Sound disturbance is another threat to killer whales because like other members of the Delphinidae family, these predators use echolocation to hunt and communicate. With the loud sounds of boats, ferries, and ships, it can be difficult for the orcas to hear. Ship strikes are also concerning for orcas for rather obvious reasons.
Bigg’s Orcas (Transient Orcas)
Bigg’s Orcas, also known as transient orcas, are another orca ecotype in the North Pacific. Unlike residents, these orcas frequently travel over long distances, usually from southern California to the Aleutian Islands of Alaska, and have a diet primarily made up of other mammals. They’ve been known to eat harbor seals, minke whales, stellar sea lions, and Pacific white sided dolphins. There’s even anecdotal evidence suggesting they occasionally eat moose and deer.

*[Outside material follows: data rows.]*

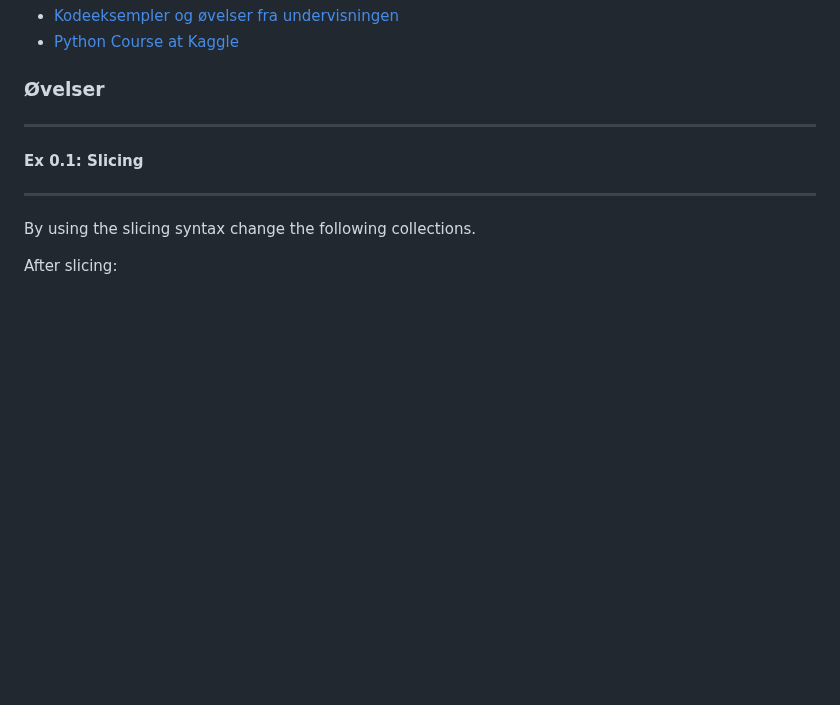
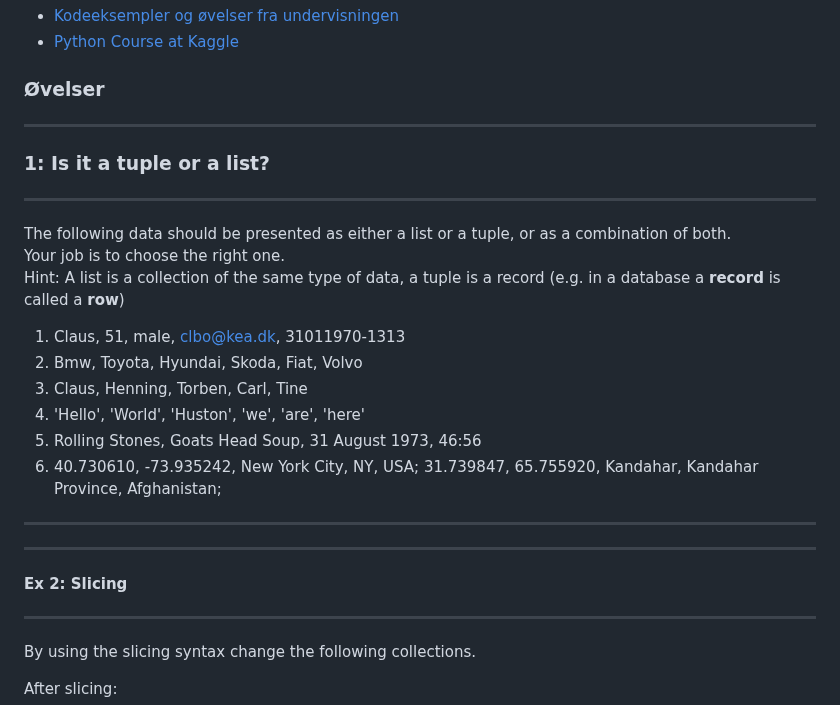
Before and after one commit to python-elective-kea/IntroPythonSpring2025, a Markdown page: lessons/ses2.md, the part around one of its changes. Rendered like a GitHub page; blank space fills up the shorter version.

```diff
--- a/lessons/ses2.md
+++ b/lessons/ses2.md
@@ -57,8 +57,25 @@ Herefter arbejder vi ping pong med øvelerne til i dag.
 * [Python Course at Kaggle](https://www.kaggle.com/code/colinmorris/hello-python)
 
 ### Øvelser
+
 ---
-#### Ex 0.1: Slicing
+### 1: Is it a tuple or a list?
+---
+The following data should be presented as either a list or a tuple, or as a combination of both.
+Your job is to choose the right one.
+Hint: A list is a collection of the same type of data, a tuple is a record (e.g. in a database a **record** is called a **row**)
+
+1. Claus, 51, male, clbo@kea.dk, 31011970-1313
+2. Bmw, Toyota, Hyundai, Skoda, Fiat, Volvo
+3. Claus, Henning, Torben, Carl, Tine
+4. 'Hello', 'World', 'Huston', 'we', 'are', 'here'
+5. Rolling Stones, Goats Head Soup, 31 August 1973, 46:56
+6. 40.730610, -73.935242, New York City, NY, USA; 31.739847, 65.755920, Kandahar, Kandahar Province, Afghanistan;
+
+<hr>
+
+---
+#### Ex 2: Slicing
 ---
 By using the slicing syntax change the following collections.
 
```
Also changed, not shown: other parts of lessons/ses2.md (+40 -16 lines).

These orcas also differ from resident orcas in pod size, hunting styles, and vocalizations. They tend to live in smaller but still matriarchal pods and don’t vocalize as much while hunting, as their prey can actually hear them. In order to sneak up on prey, Brigg’s orcas are rather stealthy hunters. Because of the Marine Mammal Protection Act of 1972, the main staples of the Brigg’s Orca diet have thrived, which has allowed for the transient orcas to also thrive.
The last ecotype are offshore orcas, which are often found 15+ miles off shore. Not much is actually known about these orcas, as those in the North Pacific weren’t even discovered until 1979. But it’s believed that their diet consists of sharks and large schooling fish and are usually seen in groups of 20+. Offshore orcas are thought to be more closely related to resident orcas, as they look more similar to residents and vocalize frequently too. Studies have also concluded that these orcas are also more genetically similar to residents.
These orca ecotypes are iconic marine mammals and while they might seem the same, there are some drastic differences, particularly their vocalizations, dorsal fins, diet, habitat, and pod size. Despite their differences, orcas are protected under the Marine Mammal Protection Act of 1972. But while transient orcas have thrived since the act was signed, resident orcas, especially southern residents, have had their populations decline over the decades.
Organizations and communities all over the Pacific Northwest have worked to protect these animals and the Salish Sea and are great resources if you’d like to learn more. Up in Canada, the Georgia Strait Alliance and the North Coast Cetacean Society are two organizations dedicated to working with communities on orca research, awareness, and conservation. As mentioned, The Whale Trail is a series of sites from California to British Columbia that allow folks to try and see marine life from land! And in Washington, the Orca Network, Orca Conservancy, and the Center for Whale Research also work on outreach and research.
Have you seen an orca out in the wild? Let me know in the comments!